Rifling through my closet has become an exercise in shame avoidance, thanks to the overflow of clothes I know I never wear but can’t quite seem to get rid of. This is not for lack of trying—in fact, I’ve probably attempted a closet cleanse every week for the last few months, getting rid of an item or two on a good day, but nothing at all on most.
You’d think this routine would result in a pristinely curated selection of the pieces I love, and nothing more, but that desire remains a dream. No matter how many how-to listicles or cult-favourite books I read on the matter of decluttering, I fail to beat the closet bulge. In our age of Konditori, I often fear that I’m a dying breed—or, worse, someone requiring serious help.
In my defence—and what makes it even weirder—is the fact that it doesn’t spill over into other areas of my life: My room is perpetually tidy, and friends often joke that my idea of a mess is one sweater strewn across an otherwise pristine bed. While I do like to hold on to mementos for perhaps longer than I should (handwritten notes, for example), I’ve gotten pretty good at cutting everything else down to the bare minimum, be it my beloved books, magazines (they all go now), papers, beauty products, etc. You could even call it a compulsion—I may or may not clean out the fridge (and the kitchen cabinets) when I’m bored.
Why, then, is tackling my wardrobe such a challenge?
Well, I dove into the research around hoarding, and it provided some surprisingly comforting details. Dr. Randy Frost, a resident at Smith College who’s considered to be the father of hoarding psychology, has found that those who perpetually hold on to things “possess a heightened sensitivity and imagination about objects that most of us don’t.” In this way, he compares them to artists. Andy Warhol, for example, is often considered a hoarder in hindsight.
Now, holding on to a few too many Net-a-Porter or Sportsgirl finds may not render me the next pop art icon, but I’ll still happily take the comparison. I am admittedly quite sensitive, and have always been wildly imaginative—envisioning the future (or, shall I say, a future) sometimes too thoroughly for my own good. When I face my closet, these qualities seem to ramp up in a way they just don’t with other objects.
See, every item (or pairing of items) holds a vision of my future that I’m not quite ready to give up on: a career change, a love story, a daughter, and so on. That, or it sparks memories of a comforting place or time (anything with bad juju is much easier for me to let go of), reminiscences that I worry would be less frequent if I were to simply throw them out. Is it really so bad to want a few extra items around that help recall a happy time, or keep me hopeful and striving for more in the future?

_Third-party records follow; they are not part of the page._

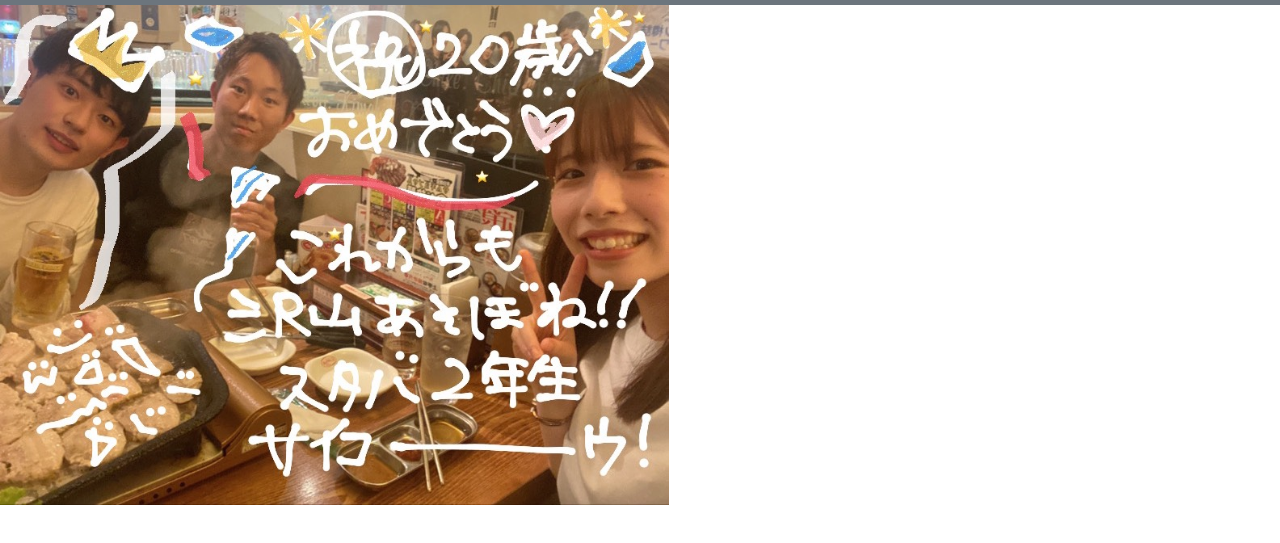
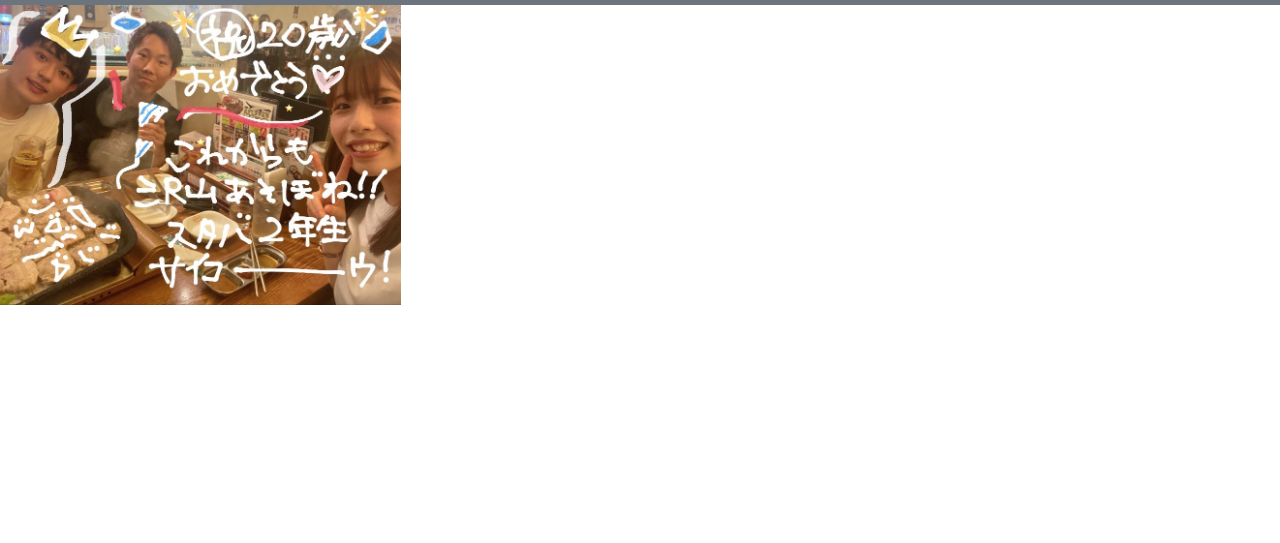
Before and after one commit to haruyama418/portfolio, a plain HTML site: page works.html in a window 1280 px wide. Shown: the part 51-594 px from the top of the page. Drawn offline with nearby package versions, Linux system fonts and the light colour scheme.

Commit message:
Update works.html

```diff
--- a/works.html
+++ b/works.html
@@ -41,7 +41,7 @@
   </div>
 </nav>
 
-<img class="img" src="masa2.jpg" height=500　alt="まさと実里と春樹の写真">
+<img class="img" src="masa2.jpg" height=300　alt="まさと実里と春樹の写真">
 
 
 
```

Well, my creative licence doesn’t think so…
The Container Store Bigso Marten Storage Boxes ($45)
What’s the best closet-cleaning tip you’ve ever received? Let us know in the comments!
Opening Image: Stylizimo Blog